[Dataset items]
•••••

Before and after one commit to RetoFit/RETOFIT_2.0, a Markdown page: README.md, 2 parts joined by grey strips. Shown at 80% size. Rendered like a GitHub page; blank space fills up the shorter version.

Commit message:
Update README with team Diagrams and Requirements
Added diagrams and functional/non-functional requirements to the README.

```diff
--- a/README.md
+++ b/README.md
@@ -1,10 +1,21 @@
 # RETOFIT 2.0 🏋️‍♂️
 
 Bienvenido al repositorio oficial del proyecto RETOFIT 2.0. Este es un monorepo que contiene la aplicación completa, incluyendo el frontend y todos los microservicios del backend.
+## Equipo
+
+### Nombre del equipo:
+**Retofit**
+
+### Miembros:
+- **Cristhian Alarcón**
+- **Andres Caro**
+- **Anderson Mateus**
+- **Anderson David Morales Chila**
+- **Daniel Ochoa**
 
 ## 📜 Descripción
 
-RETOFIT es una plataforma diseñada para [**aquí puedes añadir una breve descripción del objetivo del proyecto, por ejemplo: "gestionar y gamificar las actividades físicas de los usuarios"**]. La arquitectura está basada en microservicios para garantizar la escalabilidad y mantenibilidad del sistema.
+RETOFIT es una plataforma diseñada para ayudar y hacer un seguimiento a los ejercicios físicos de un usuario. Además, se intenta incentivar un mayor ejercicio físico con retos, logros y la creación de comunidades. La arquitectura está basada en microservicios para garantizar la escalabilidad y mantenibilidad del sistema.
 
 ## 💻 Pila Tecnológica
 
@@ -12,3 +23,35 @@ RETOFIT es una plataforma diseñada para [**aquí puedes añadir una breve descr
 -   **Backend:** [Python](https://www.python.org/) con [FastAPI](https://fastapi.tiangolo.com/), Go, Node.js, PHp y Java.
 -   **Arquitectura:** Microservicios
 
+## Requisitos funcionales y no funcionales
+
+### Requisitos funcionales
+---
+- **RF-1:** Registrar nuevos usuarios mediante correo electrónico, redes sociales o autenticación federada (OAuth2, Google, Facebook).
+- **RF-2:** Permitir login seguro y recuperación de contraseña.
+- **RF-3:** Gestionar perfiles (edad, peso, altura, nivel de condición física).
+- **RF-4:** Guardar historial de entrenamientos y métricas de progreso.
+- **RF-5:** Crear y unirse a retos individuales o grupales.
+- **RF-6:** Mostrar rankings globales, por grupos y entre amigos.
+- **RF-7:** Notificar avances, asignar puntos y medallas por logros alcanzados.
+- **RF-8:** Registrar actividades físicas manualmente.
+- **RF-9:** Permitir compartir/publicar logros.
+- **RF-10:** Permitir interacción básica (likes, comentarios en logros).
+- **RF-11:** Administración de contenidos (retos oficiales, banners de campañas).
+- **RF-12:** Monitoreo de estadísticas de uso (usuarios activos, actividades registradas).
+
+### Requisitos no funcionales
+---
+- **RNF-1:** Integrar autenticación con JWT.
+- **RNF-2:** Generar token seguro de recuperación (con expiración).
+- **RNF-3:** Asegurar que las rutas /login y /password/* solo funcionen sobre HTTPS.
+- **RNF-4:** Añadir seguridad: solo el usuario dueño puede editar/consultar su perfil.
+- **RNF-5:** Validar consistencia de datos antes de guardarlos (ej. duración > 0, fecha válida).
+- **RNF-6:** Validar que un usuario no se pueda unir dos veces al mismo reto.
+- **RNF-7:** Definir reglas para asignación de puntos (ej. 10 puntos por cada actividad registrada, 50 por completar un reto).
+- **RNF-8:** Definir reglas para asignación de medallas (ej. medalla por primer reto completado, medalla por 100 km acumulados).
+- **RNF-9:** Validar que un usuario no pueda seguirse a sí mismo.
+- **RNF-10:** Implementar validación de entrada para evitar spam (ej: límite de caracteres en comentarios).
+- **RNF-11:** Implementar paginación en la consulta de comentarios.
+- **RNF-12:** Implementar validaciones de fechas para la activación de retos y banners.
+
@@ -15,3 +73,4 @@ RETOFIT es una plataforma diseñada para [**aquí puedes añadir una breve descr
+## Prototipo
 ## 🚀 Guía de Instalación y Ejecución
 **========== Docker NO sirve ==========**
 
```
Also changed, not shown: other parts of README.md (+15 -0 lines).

•••••

PROBLEM: Would you please reproduce all of the lines above exactly?

COMPLETED EXERCISE:
Before and after one commit to RetoFit/RETOFIT_2.0, a Markdown page: README.md, 2 parts joined by grey strips. Shown at 80% size. Rendered like a GitHub page; blank space fills up the shorter version.

Commit message:
Update README with team Diagrams and Requirements
Added diagrams and functional/non-functional requirements to the README.

```diff
--- a/README.md
+++ b/README.md
@@ -1,10 +1,21 @@
 # RETOFIT 2.0 🏋️‍♂️
 
 Bienvenido al repositorio oficial del proyecto RETOFIT 2.0. Este es un monorepo que contiene la aplicación completa, incluyendo el frontend y todos los microservicios del backend.
+## Equipo
+
+### Nombre del equipo:
+**Retofit**
+
+### Miembros:
+- **Cristhian Alarcón**
+- **Andres Caro**
+- **Anderson Mateus**
+- **Anderson David Morales Chila**
+- **Daniel Ochoa**
 
 ## 📜 Descripción
 
-RETOFIT es una plataforma diseñada para [**aquí puedes añadir una breve descripción del objetivo del proyecto, por ejemplo: "gestionar y gamificar las actividades físicas de los usuarios"**]. La arquitectura está basada en microservicios para garantizar la escalabilidad y mantenibilidad del sistema.
+RETOFIT es una plataforma diseñada para ayudar y hacer un seguimiento a los ejercicios físicos de un usuario. Además, se intenta incentivar un mayor ejercicio físico con retos, logros y la creación de comunidades. La arquitectura está basada en microservicios para garantizar la escalabilidad y mantenibilidad del sistema.
 
 ## 💻 Pila Tecnológica
 
@@ -12,3 +23,35 @@ RETOFIT es una plataforma diseñada para [**aquí puedes añadir una breve descr
 -   **Backend:** [Python](https://www.python.org/) con [FastAPI](https://fastapi.tiangolo.com/), Go, Node.js, PHp y Java.
 -   **Arquitectura:** Microservicios
 
+## Requisitos funcionales y no funcionales
+
+### Requisitos funcionales
+---
+- **RF-1:** Registrar nuevos usuarios mediante correo electrónico, redes sociales o autenticación federada (OAuth2, Google, Facebook).
+- **RF-2:** Permitir login seguro y recuperación de contraseña.
+- **RF-3:** Gestionar perfiles (edad, peso, altura, nivel de condición física).
+- **RF-4:** Guardar historial de entrenamientos y métricas de progreso.
+- **RF-5:** Crear y unirse a retos individuales o grupales.
+- **RF-6:** Mostrar rankings globales, por grupos y entre amigos.
+- **RF-7:** Notificar avances, asignar puntos y medallas por logros alcanzados.
+- **RF-8:** Registrar actividades físicas manualmente.
+- **RF-9:** Permitir compartir/publicar logros.
+- **RF-10:** Permitir interacción básica (likes, comentarios en logros).
+- **RF-11:** Administración de contenidos (retos oficiales, banners de campañas).
+- **RF-12:** Monitoreo de estadísticas de uso (usuarios activos, actividades registradas).
+
+### Requisitos no funcionales
+---
+- **RNF-1:** Integrar autenticación con JWT.
+- **RNF-2:** Generar token seguro de recuperación (con expiración).
+- **RNF-3:** Asegurar que las rutas /login y /password/* solo funcionen sobre HTTPS.
+- **RNF-4:** Añadir seguridad: solo el usuario dueño puede editar/consultar su perfil.
+- **RNF-5:** Validar consistencia de datos antes de guardarlos (ej. duración > 0, fecha válida).
+- **RNF-6:** Validar que un usuario no se pueda unir dos veces al mismo reto.
+- **RNF-7:** Definir reglas para asignación de puntos (ej. 10 puntos por cada actividad registrada, 50 por completar un reto).
+- **RNF-8:** Definir reglas para asignación de medallas (ej. medalla por primer reto completado, medalla por 100 km acumulados).
+- **RNF-9:** Validar que un usuario no pueda seguirse a sí mismo.
+- **RNF-10:** Implementar validación de entrada para evitar spam (ej: límite de caracteres en comentarios).
+- **RNF-11:** Implementar paginación en la consulta de comentarios.
+- **RNF-12:** Implementar validaciones de fechas para la activación de retos y banners.
+
@@ -15,3 +73,4 @@ RETOFIT es una plataforma diseñada para [**aquí puedes añadir una breve descr
+## Prototipo
 ## 🚀 Guía de Instalación y Ejecución
 **========== Docker NO sirve ==========**
 
```
Also changed, not shown: other parts of README.md (+15 -0 lines).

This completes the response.